Erasmus University is not the greatest place for students with a functional impairment. At least, this is what students with functional impairments themselves are saying. A recent study shows that they are dissatisfied with the way in which they are guided by the university, among other things.

Students with a functional impairment such as ADHD, dyslexia or a chronic disease gave the university a meagre six out of ten, while other universities received better scores. EUR is ranked last and second to last in the two relevant rankings published on the basis of the annual student satisfaction survey. Students with a functional impairment not being happy with Erasmus University is not a new thing. Since 2013, EUR has always ranked last, second to last or third to last in the survey.

Students are better off in Wageningen and Eindhoven

Students with a functional impairment are particularly unhappy with the guidance and information they receive from EUR. They are a little happier with their lecturers’ understanding attitude towards their impairments.
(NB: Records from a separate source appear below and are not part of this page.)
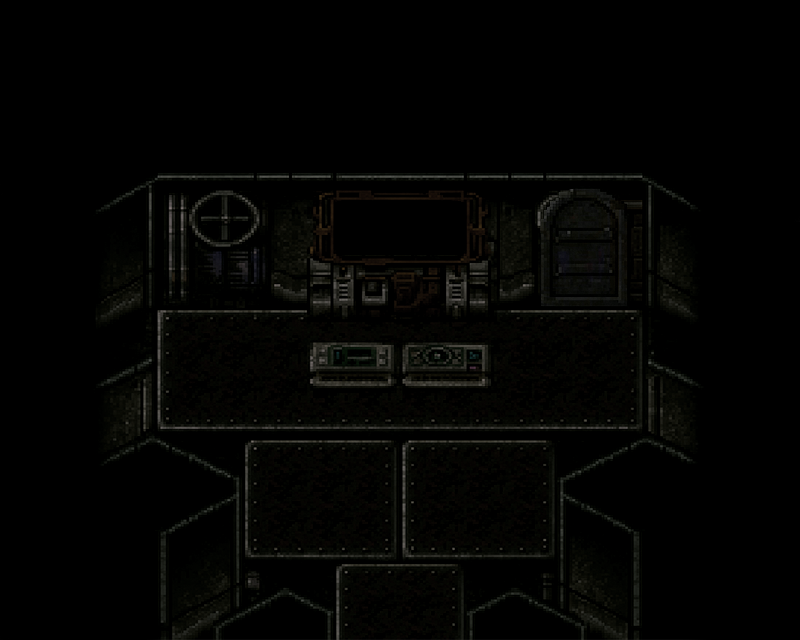
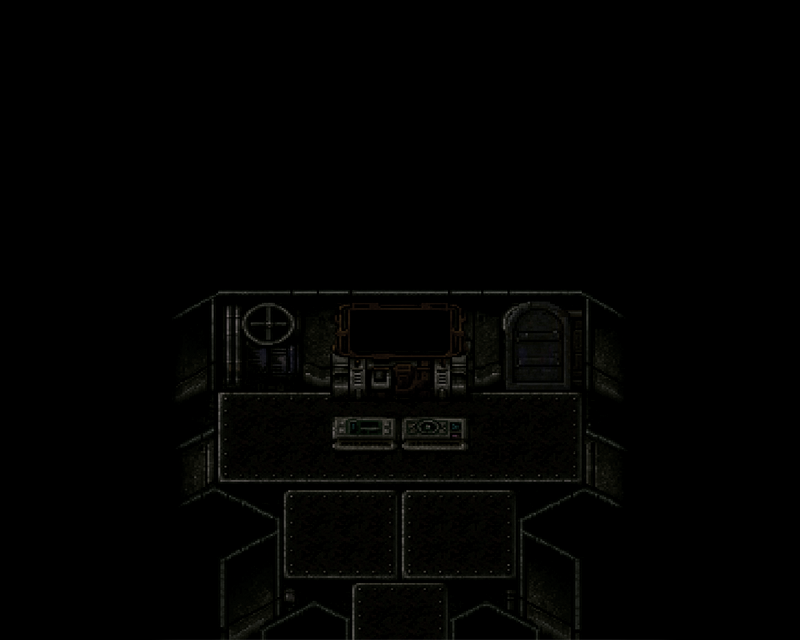
lab colisao

diff --git a/src/p5/levels/levels/level1.js b/src/p5/levels/levels/level1.js
@@ -9,7 +9,7 @@ function level1(p5, sharedPlayer) {
   
   // Variáveis para o mapa
   let levelImage = null;
-  let treesImage = null; // Opcional: layer de objetos em cima
+  let labFront = null; // Opcional: layer de objetos em cima
   let levelWidth = 800;
   let levelHeight = 640;
   let cameraX = 0;
@@ -24,7 +24,7 @@ function level1(p5, sharedPlayer) {
   let musicFadeSpeed = 0.005;
 
   // Variáveis para controle de saída
-  let exitArea = { x: 100, y: 100, radius: 50 }; // Área de saída próxima ao spawn
+  let exitArea = { x: 390, y: 600, radius: 50 }; // Área de saída próxima ao spawn
   let zKeyPressed = false;
   let shouldExit = false;
   let textBoxImage = null;
@@ -38,14 +38,14 @@ function level1(p5, sharedPlayer) {
 
   function loadLevel() {
     // Carrega a imagem do level1
-    levelImage = p5.loadImage('/assets/maps/level1.png', () => {
+    levelImage = p5.loadImage('/assets/level/LabDark.png', () => {
       console.log('Level1 map loaded successfully');
     }, (error) => {
       console.error('Failed to load level1 map:', error);
     });
 
     // Opcional: layer de árvores/objetos por cima
-    treesImage = p5.loadImage('/assets/maps/level1trees.png', () => {
+    labFront = p5.loadImage('/assets/level/LabDarkFront.png', () => {
       console.log('Level1 trees loaded successfully');
     }, (error) => {
       console.log('Level1 trees not found or not needed');
@@ -71,13 +71,6 @@ function level1(p5, sharedPlayer) {
     }, (error) => {
       console.error('Failed to load item sound:', error);
     });
-
-    levelImage = p5.loadImage('/assets/maps/level1.png', () => {
-      console.log('Level1 map loaded successfully');
-    }, (error) => {
-      console.error('Failed to load level1 map:', error);
-    });
-
     
     music.loadMusic();
     mistInstance.loadMist();
@@ -219,6 +212,7 @@ function level1(p5, sharedPlayer) {
     const textBoxY = p5.height - textBoxHeight - 20;
     
     if (textBoxImage) {
+      p5.tint(255, 255, 255, 128);
       p5.image(textBoxImage, textBoxX, textBoxY, textBoxWidth, textBoxHeight);
     } else {
       p5.fill(0, 0, 0, 150);
@@ -227,7 +221,7 @@ function level1(p5, sharedPlayer) {
       p5.rect(textBoxX, textBoxY, textBoxWidth, textBoxHeight, 10);
     }
     
-    p5.fill(255, 255, 255);
+    p5.fill(255, 255, 255, 128);
     p5.noStroke();
     p5.textAlign(p5.CENTER, p5.CENTER);
     p5.textSize(18);
@@ -270,8 +264,8 @@ function level1(p5, sharedPlayer) {
     player.display();
 
     // Desenha objetos por cima (se existir)
-    if (treesImage) {
-      p5.image(treesImage, 0, 0, levelWidth, levelHeight);
+    if (labFront) {
+      p5.image(labFront, 0, 0, levelWidth, levelHeight);
     }
 
     // Fade in da música

diff --git a/src/p5/levels/levels/level2.js b/src/p5/levels/levels/level2.js
@@ -109,15 +109,15 @@ function level2(p5, sharedPlayer) {
         
         // Adiciona a chave ao inventário
         const keyItem = {
-          name: "chave",
+          name: "Lab key",
           image: keyImage,
           type: "key"
         };
         
         const added = player.addItem(keyItem);
         if (added) {
-          console.log('Chave coletada!');
-          
+          console.log('Chave do laboratório coletada!');
+
           // Toca o som da chave
           if (keySound) {
             keySound.play();
@@ -146,6 +146,7 @@ function level2(p5, sharedPlayer) {
     
     // Desenha a textBox como fundo se carregada
     if (textBoxImage) {
+      p5.tint(255, 255, 255, 128)
       p5.image(textBoxImage, textBoxX, textBoxY, textBoxWidth, textBoxHeight);
     } else {
       // Fallback: fundo simples
@@ -156,7 +157,7 @@ function level2(p5, sharedPlayer) {
     }
     
     // Desenha o texto branco por cima da textBox
-    p5.fill(255, 255, 255);
+    p5.fill(255, 255, 255, 128);
     p5.noStroke();
     p5.textAlign(p5.CENTER, p5.CENTER);
     p5.textSize(18);
@@ -232,6 +233,7 @@ function level2(p5, sharedPlayer) {
     
     // Desenha a textBox como fundo se carregada
     if (textBoxImage) {
+      p5.tint(255, 255, 255, 128);
       p5.image(textBoxImage, textBoxX, textBoxY, textBoxWidth, textBoxHeight);
     } else {
       // Fallback: fundo simples
@@ -242,7 +244,7 @@ function level2(p5, sharedPlayer) {
     }
     
     // Desenha o texto branco por cima da textBox
-    p5.fill(255, 255, 255);
+    p5.fill(255, 255, 255, 128);
     p5.noStroke();
     p5.textAlign(p5.CENTER, p5.CENTER);
     p5.textSize(18);

diff --git a/src/components/GameCanvas.jsx b/src/components/GameCanvas.jsx
@@ -304,13 +304,13 @@ function GameCanvas() {
         worldPlayerPosition.y = player.position.y;
         
         // CONFIGURA PLAYER PARA O LEVEL1
-        player.position.x = 100;
-        player.position.y = 100;
-        player.targetPosition.x = 100;
-        player.targetPosition.y = 100;
+        player.position.x = 390;
+        player.position.y = 600;
+        player.targetPosition.x = 390;
+        player.targetPosition.y = 600;
         player.mapSize = 800;
-        player.setCollisionMap('/assets/noColision.png'); // TROCA MAPA DE COLISÃO
-        
+        player.setCollisionMap('/assets/level/LabCollision.png'); // TROCA MAPA DE COLISÃO
+
         flagLevel1 = true;
         flagWorld = false;
         
@@ -385,10 +385,11 @@ function GameCanvas() {
     const textBoxY = p5.height - textBoxHeight - 20;
     
     if (textBoxImage) {
+      p5.tint(255, 255, 255, 128);
       p5.image(textBoxImage, textBoxX, textBoxY, textBoxWidth, textBoxHeight);
     }
-    
-    p5.fill(255, 255, 255);
+
+    p5.fill(255, 255, 255, 128);
     p5.textAlign(p5.CENTER, p5.CENTER);
     p5.textSize(18);
     p5.textStyle(p5.BOLD);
The universities that received the highest average scores in the survey are Wageningen University (according to Bachelor’s students) and Eindhoven University of Technology (according to Master’s students).

At the national level there has been an increase in the number of students with functional impairments since 2014, up to 14 percent of the total number of students in 2017. It is not known how many Erasmus University students have a functional impairment. The university does keep track of the number of students who apply for special examination arrangements due to functional impairments, and this number seems to suggest there has been an increase in the number of students with impairments.

Embarked on functional impairment study

So far EUR has been unable to provide an explanation for its low scores. EUR spokesperson Sandra van Beek informed EM that the university, in association with Expertisecentrum Handicap + Studie, has embarked on a policy scan with regard to students with a functional impairment. The results of the scan will be discussed internally before being publicised. The study is scheduled for completion in the spring of 2018.

The student satisfaction survey was carried out by the Centrum Hoger Onderwijs Informatie (Centre for Information on Higher Education, a.k.a. CHOI). This organisation annually publishes a report on students with functional impairments’ experiences at Dutch universities and universities of applied sciences, based on the outcomes of the National Student Survey. A total of 123 EUR Master’s students with a functional impairment completed the survey, as well as 280 Bachelor’s students.

If you have a functional impairment, Erasmus Magazine is curious to hear about your experiences with our university. If you are interested in discussing this subject with us, please send an e-mail to [email protected].